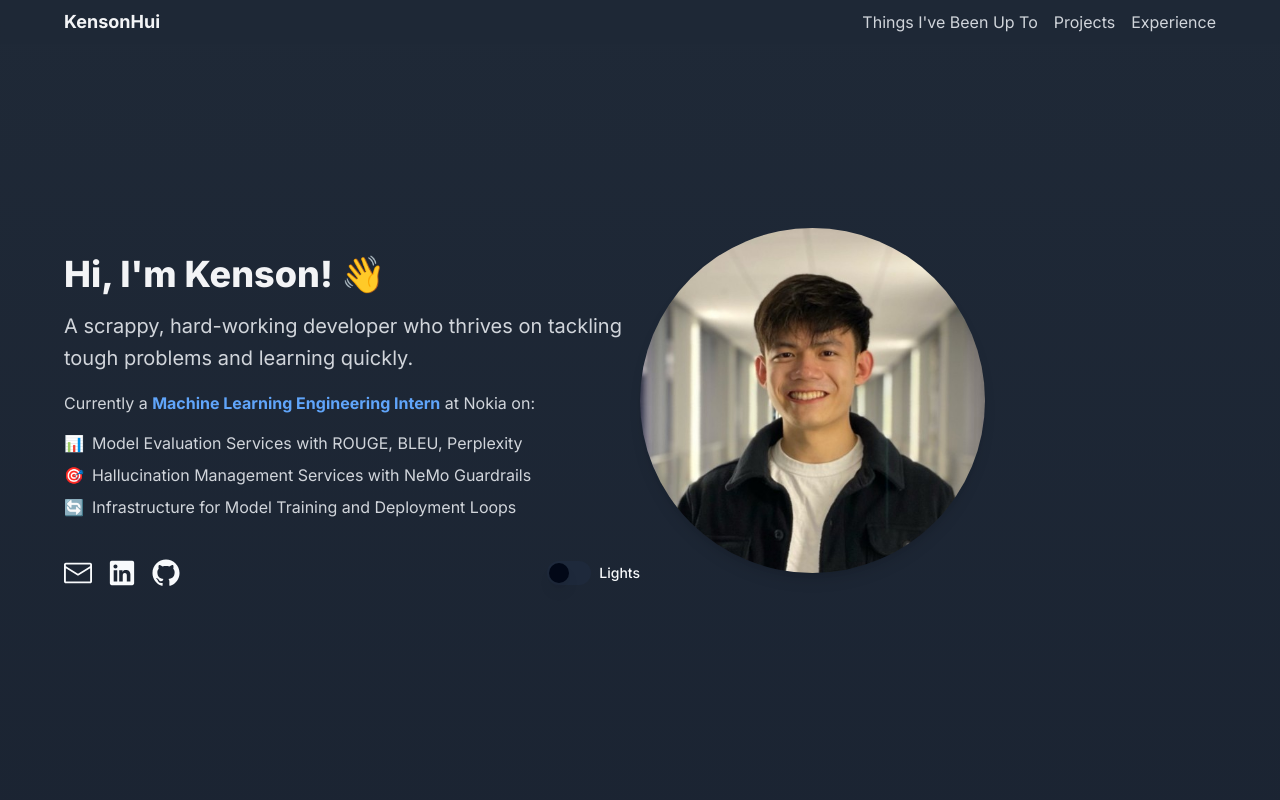
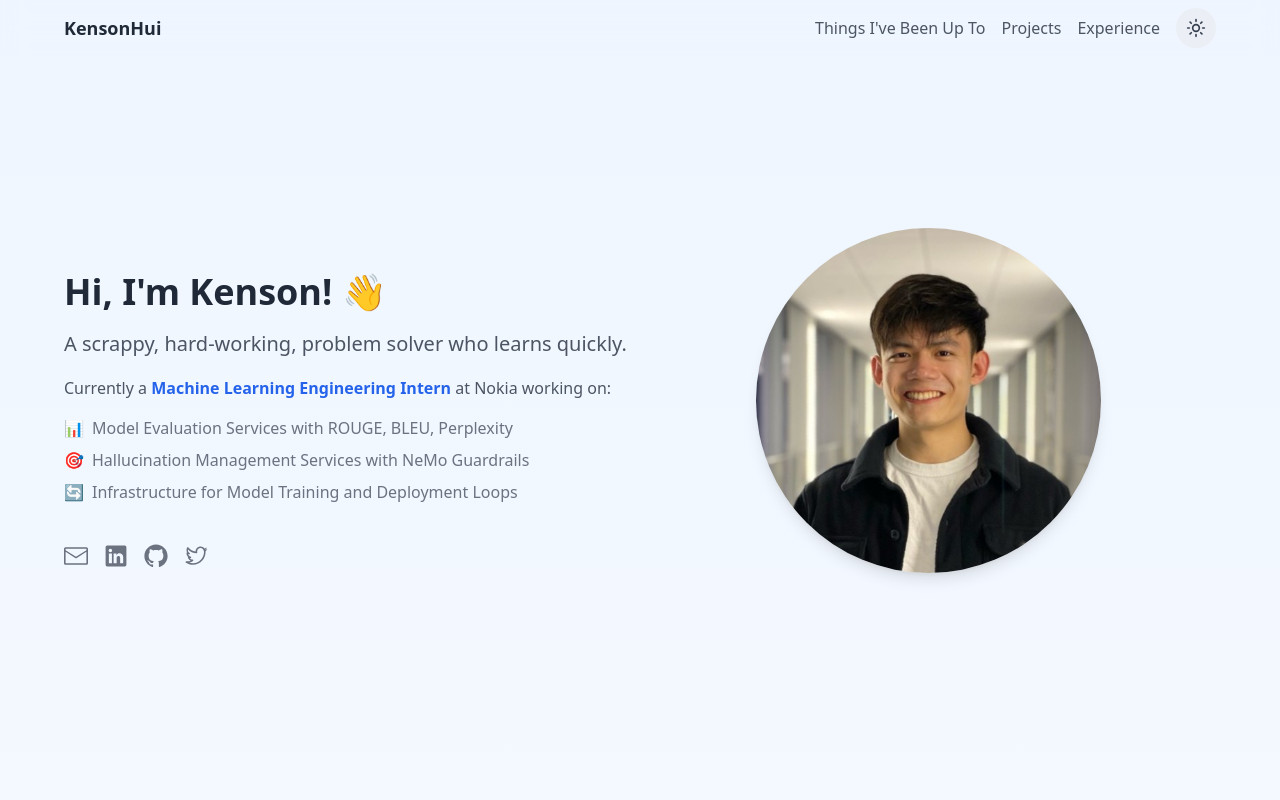
Before and after one commit to kensonhui/kensonhui.github.io, a Next.js app: page / in a window 1280 px wide. Shown: the top 800 px of the page. Built offline with nearby package versions, Linux system fonts and the light colour scheme.

Commit message:
UI Improvements

```diff
--- a/src/app/layout.tsx
+++ b/src/app/layout.tsx
@@ -1,7 +1,7 @@
 import type { Metadata } from "next";
 import { Inter } from "next/font/google";
 import "./globals.css";
-import { ThemeProvider } from "@/components/ThemeProvider";
+import { ThemeProvider } from "@/components/theme-provider";
 import { Toaster } from "@/components/ui/toaster";
 import { GoogleAnalytics } from "@next/third-parties/google";
 
@@ -15,13 +15,18 @@ export const metadata: Metadata = {
 
 export default function RootLayout({
   children,
-}: Readonly<{
+}: {
   children: React.ReactNode;
-}>) {
+}) {
   return (
-    <html lang="en">
-      <body className={inter.className}>
-        <ThemeProvider attribute="class" defaultTheme="dark" enableSystem>
+    <html lang="en" suppressHydrationWarning>
+      <body>
+        <ThemeProvider
+          attribute="class"
+          defaultTheme="system"
+          enableSystem
+          disableTransitionOnChange
+        >
           {children}
           <Toaster />
         </ThemeProvider>
--- a/src/app/page.tsx
+++ b/src/app/page.tsx
@@ -41,7 +41,7 @@ export default function Home() {
           projects, I believe in bringing the right people together! Recently,
           I've been investing time into:
         </p>
-        <ul className="mt-4 space-y-2 text-gray-500 dark:text-gray-300 text-md">
+        <ul className="mt-4 space-y-1 text-gray-500 dark:text-gray-300 text-md">
           <li className="flex items-center">
             <span className="mr-2">🎨</span>
             <span>
@@ -119,12 +119,13 @@ export default function Home() {
         id="experience"
         className="
           relative
+          w-full
         "
       >
-        <div className="w-full p-4 mt-10">
-          <p className="mt-5 text-lg font-semibold text-gray-700 dark:text-gray-200">
+        <div className="w-full mt-10">
+          <h2 className="mt-5 text-3xl font-bold text-gray-700 dark:text-gray-200">
             Previously, I...
-          </p>
+          </h2>
           <ul className="list-disc ml-5 space-y-3 text-gray-600 dark:text-gray-300">
             <li>
               Created infrastructure for Autonomous Networks at{" "}
--- a/src/components/Gallery.tsx
+++ b/src/components/Gallery.tsx
@@ -12,7 +12,7 @@ interface GalleryProps {
 
 export default function Gallery({ images }: GalleryProps) {
   return (
-    <div className="w-full max-w-7xl mt-10 grid grid-cols-1 sm:grid-cols-2 md:grid-cols-3 gap-3">
+    <div className="w-full max-w-7xl mt-4 grid grid-cols-1 sm:grid-cols-2 md:grid-cols-3 gap-3">
       {images.map((image, index) => (
         <a
           key={index}
--- a/src/components/IconButton.tsx
+++ b/src/components/IconButton.tsx
@@ -1,20 +1,39 @@
 "use client";
 import React from "react";
+import { motion } from "framer-motion";
+import Link from "next/link";
 
-interface IconButtonprops {
+interface IconButtonProps {
   Icon: React.ElementType;
-  onClick: () => void;
+  onClick?: () => void;
+  href?: string;
+  external?: boolean;
 }
 
-const IconButton: React.FC<IconButtonprops> = ({ Icon, onClick }) => {
-  return (
-    <Icon
-      className="cursor-pointer dark:hover:to-blue-400 transition ease-in-out hover:-translate-y-1 hover:scale-150 duration-300"
-      width="28"
-      height="28"
-      onClick={onClick}
-    />
+const IconButton = ({ Icon, onClick, href, external }: IconButtonProps) => {
+  const buttonContent = (
+    <motion.div
+      whileHover={{ scale: 1.35 }}
+      whileTap={onClick ? undefined : { scale: 0.95 }}
+      className="text-gray-500 hover:text-gray-900 dark:text-gray-400 dark:hover:text-white transition-colors"
+    >
+      <Icon className="h-6 w-6" />
+    </motion.div>
   );
+
+  if (href) {
+    return (
+      <Link
+        href={href}
+        target={external ? "_blank" : undefined}
+        rel={external ? "noopener noreferrer" : undefined}
+      >
+        {buttonContent}
+      </Link>
+    );
+  }
+
+  return <button onClick={onClick}>{buttonContent}</button>;
 };
 
 export default IconButton;
--- a/src/components/Landing.tsx
+++ b/src/components/Landing.tsx
@@ -8,15 +8,14 @@ const Landing = () => (
         Hi, I'm Kenson! 👋
       </p>
       <p className="mt-4 text-gray-600 dark:text-gray-300 leading-relaxed text-xl">
-        A scrappy, hard-working developer who thrives on tackling tough problems
-        and learning quickly.
+        A scrappy, hard-working, problem solver who learns quickly.
       </p>
       <p className="mt-4 text-gray-600 dark:text-gray-300">
         Currently a{" "}
         <span className="font-bold text-blue-600 dark:text-blue-400">
           Machine Learning Engineering Intern
         </span>{" "}
-        at Nokia on:
+        at Nokia working on:
       </p>
       <ul className="mt-4 space-y-2 text-gray-500 dark:text-gray-300 text-md">
         <li className="flex items-center">
@@ -37,7 +36,7 @@ const Landing = () => (
       </div>
     </div>
     <div
-      className="flex flex-1
+      className="flex flex-1 place-items-center justify-center
     "
     >
       <Image
--- a/src/components/Navbar.tsx
+++ b/src/components/Navbar.tsx
@@ -1,3 +1,5 @@
+import { ThemeToggle } from "@/components/ui/theme-toggle";
+
 export default function Navbar() {
   return (
     <nav className="fixed top-0 left-0 w-full bg-blue-50/70 dark:bg-gray-800/70 backdrop-blur-md z-50">
@@ -8,7 +10,7 @@ export default function Navbar() {
         >
           KensonHui
         </a>
-        <div className="space-x-4">
+        <div className="space-x-4 flex items-center">
           <a
             href="#gallery"
             className="text-gray-600 dark:text-gray-300 hover:text-blue-600 dark:hover:text-blue-400"
@@ -27,6 +29,9 @@ export default function Navbar() {
           >
             Experience
           </a>
+          {/* <div className="flex items-center space-x-4"> */}
+          <ThemeToggle />
+          {/* </div> */}
         </div>
       </div>
     </nav>
--- a/src/components/SocialTab.tsx
+++ b/src/components/SocialTab.tsx
@@ -10,6 +10,7 @@ import {
   EnvelopeClosedIcon,
   LinkedInLogoIcon,
   GitHubLogoIcon,
+  TwitterLogoIcon,
 } from "@radix-ui/react-icons";
 
 const email = "kenson.hui22@gmail.com";
@@ -32,33 +33,21 @@ const SocialTab = () => {
               });
             }}
           />
-          <a
+          <IconButton
+            Icon={LinkedInLogoIcon}
             href="https://www.linkedin.com/in/kensonhui/"
-            rel="noopener noreferrer"
-            target="_blank"
-          >
-            <IconButton Icon={LinkedInLogoIcon} onClick={() => {}} />
-          </a>
-          <a
+            external
+          />
+          <IconButton
+            Icon={GitHubLogoIcon}
             href="https://github.com/kensonhui"
-            rel="noopener noreferrer"
-            target="_blank"
-          >
-            <IconButton Icon={GitHubLogoIcon} onClick={() => {}} />
-          </a>
-        </div>
-        <div className="flex items-center space-x-2 left-auto ml-auto transition ease-in-out hover:-translate-y-1 hover:scale-110 duration-300">
-          <Switch
-            id="light-mode"
-            className=""
-            checked={theme === "light"}
-            onCheckedChange={(checked) =>
-              checked ? setTheme("light") : setTheme("dark")
-            }
+            external
           />
-          <Label htmlFor="light-mode" className="cursor-pointer">
-            Lights
-          </Label>
+          <IconButton
+            Icon={TwitterLogoIcon}
+            href="https://x.com/kenson_hui"
+            external
+          />
         </div>
       </div>
     </div>
--- /dev/null
+++ b/src/components/theme-provider.tsx
@@ -0,0 +1,9 @@
+"use client";
+
+import * as React from "react";
+import { ThemeProvider as NextThemesProvider } from "next-themes";
+import { type ThemeProviderProps } from "next-themes/dist/types";
+
+export function ThemeProvider({ children, ...props }: ThemeProviderProps) {
+  return <NextThemesProvider {...props}>{children}</NextThemesProvider>;
+}
--- /dev/null
+++ b/src/components/ui/theme-toggle.tsx
@@ -0,0 +1,22 @@
+"use client";
+
+import { Moon, Sun } from "lucide-react";
+import { useTheme } from "next-themes";
+import { motion } from "framer-motion";
+
+export function ThemeToggle() {
+  const { theme, setTheme } = useTheme();
+
+  return (
+    <motion.button
+      whileHover={{ scale: 1.05 }}
+      whileTap={{ scale: 0.95 }}
+      onClick={() => setTheme(theme === "dark" ? "light" : "dark")}
+      className="relative inline-flex items-center justify-center rounded-full w-10 h-10 bg-gray-200/50 dark:bg-gray-800/50 hover:bg-gray-300/70 dark:hover:bg-gray-700/70 transition-colors backdrop-blur-sm"
+    >
+      <Sun className="h-5 w-5 rotate-0 scale-100 transition-all dark:-rotate-90 dark:scale-0 text-gray-700 dark:text-gray-300" />
+      <Moon className="absolute h-5 w-5 rotate-90 scale-0 transition-all dark:rotate-0 dark:scale-100 text-gray-700 dark:text-gray-300" />
+      <span className="sr-only">Toggle theme</span>
+    </motion.button>
+  );
+}
```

→ **Exercise**:
Find the number of lines in the material above that contain the word "SocialTab"; write that number and nothing else.

→ **Reply**:
3